2024-07-24 Update From: SLTechnology News&Howtos shulou NAV: SLTechnology News&Howtos > IT Information >


Shulou( Report--

This article comes from the official account of Wechat: back to Park (ID:fanpu2019), author: Lee Xianhuan

In order to compete for limited orbital resources and frequency bands, various countries and satellite companies have submitted applications for the launch of more than 1 million satellites. But this is only a "paper" satellite feast, most of the satellites will not be actually launched. Behind the false prosperity, the problems caused by the lag of the existing satellite management system and space congestion have been exposed, and it is time to adjust the rules and fix loopholes.

Under the cloak of technology, some bizarre phenomena are unfolding in the satellite industry. For example, Rwanda, which is located in the interior of Africa, says it will launch 300000 satellites into space.
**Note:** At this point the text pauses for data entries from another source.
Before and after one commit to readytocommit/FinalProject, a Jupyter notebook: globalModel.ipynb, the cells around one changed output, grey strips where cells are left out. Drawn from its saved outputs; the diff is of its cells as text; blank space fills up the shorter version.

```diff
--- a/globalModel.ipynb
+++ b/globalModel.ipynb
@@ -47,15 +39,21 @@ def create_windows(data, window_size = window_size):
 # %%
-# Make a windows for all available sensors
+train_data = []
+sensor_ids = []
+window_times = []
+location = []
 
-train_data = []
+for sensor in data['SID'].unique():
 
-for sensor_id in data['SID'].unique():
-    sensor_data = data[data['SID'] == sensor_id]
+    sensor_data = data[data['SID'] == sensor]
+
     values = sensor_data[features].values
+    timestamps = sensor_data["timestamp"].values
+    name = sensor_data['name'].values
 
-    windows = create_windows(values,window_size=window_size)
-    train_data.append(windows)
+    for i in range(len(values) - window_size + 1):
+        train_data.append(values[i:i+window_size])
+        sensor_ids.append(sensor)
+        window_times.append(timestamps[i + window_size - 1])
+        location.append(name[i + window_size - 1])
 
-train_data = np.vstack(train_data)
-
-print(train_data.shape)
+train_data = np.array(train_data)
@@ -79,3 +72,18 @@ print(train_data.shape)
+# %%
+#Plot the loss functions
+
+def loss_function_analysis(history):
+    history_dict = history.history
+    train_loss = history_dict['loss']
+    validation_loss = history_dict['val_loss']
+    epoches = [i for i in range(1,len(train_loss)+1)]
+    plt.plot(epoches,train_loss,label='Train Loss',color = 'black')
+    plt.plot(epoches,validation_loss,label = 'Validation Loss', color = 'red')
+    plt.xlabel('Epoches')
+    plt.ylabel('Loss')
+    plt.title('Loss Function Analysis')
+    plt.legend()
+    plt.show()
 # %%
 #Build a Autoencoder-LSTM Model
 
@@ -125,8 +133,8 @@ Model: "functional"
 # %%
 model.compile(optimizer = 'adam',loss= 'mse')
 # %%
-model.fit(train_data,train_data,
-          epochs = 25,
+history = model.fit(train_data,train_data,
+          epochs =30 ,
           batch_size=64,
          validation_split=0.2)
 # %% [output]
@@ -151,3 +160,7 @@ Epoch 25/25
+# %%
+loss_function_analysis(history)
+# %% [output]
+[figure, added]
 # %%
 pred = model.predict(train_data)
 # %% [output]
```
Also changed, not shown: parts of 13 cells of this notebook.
Regardless of whether the country is willing and necessary to achieve this goal, it may take more than 100 years to deploy according to the existing human rocket capabilities. But this goal, which no one will take seriously, so openly appeared on the international stage and submitted to the United Nations subsidiary agencies in the form of an official document application.

Perhaps it is because it is developing so fast that contradictions and chaos in the satellite industry are emerging. The example of Rwanda is just one example. In fact, the satellite plans put forward by various countries in recent years are so ambitious that the total number of launches is expected to reach one million. But in fact, there are still less than 10,000 satellites in Earth orbit, and most of the planned satellites have not been built, but remain on paper forever.

What's the reason? The simple question involves complex factors such as the space vision of various countries and companies, the manufacturing and launch cost of space missions, and the iteration of the management system. In this paper, we start with a new study to unravel the "chaos" of the huge satellite system and the various reasons and motives behind it, so as to further understand how our satellites will be managed in the future. Where is the development of human satellite industry going?

Starting with 1 million "paper" satellites, an article published in Science magazine recently pointed out that between 2017 and 2022, documents submitted to the International Telecommunication Union (ITU) showed that more than 1 million satellites were planned to be launched, involving more than 300 satellite constellations.

This is a rather outrageous number. According to the statistics of space agencies of various countries, the current number of man-made satellites in Earth orbit is about 7000-8000, and a considerable number of them are no longer working. In view of this, at present, the number of satellites submitted by various countries is more than 100 times this number.

This article, published on Science, uncovers the absurd reality of millions of "paper" satellites.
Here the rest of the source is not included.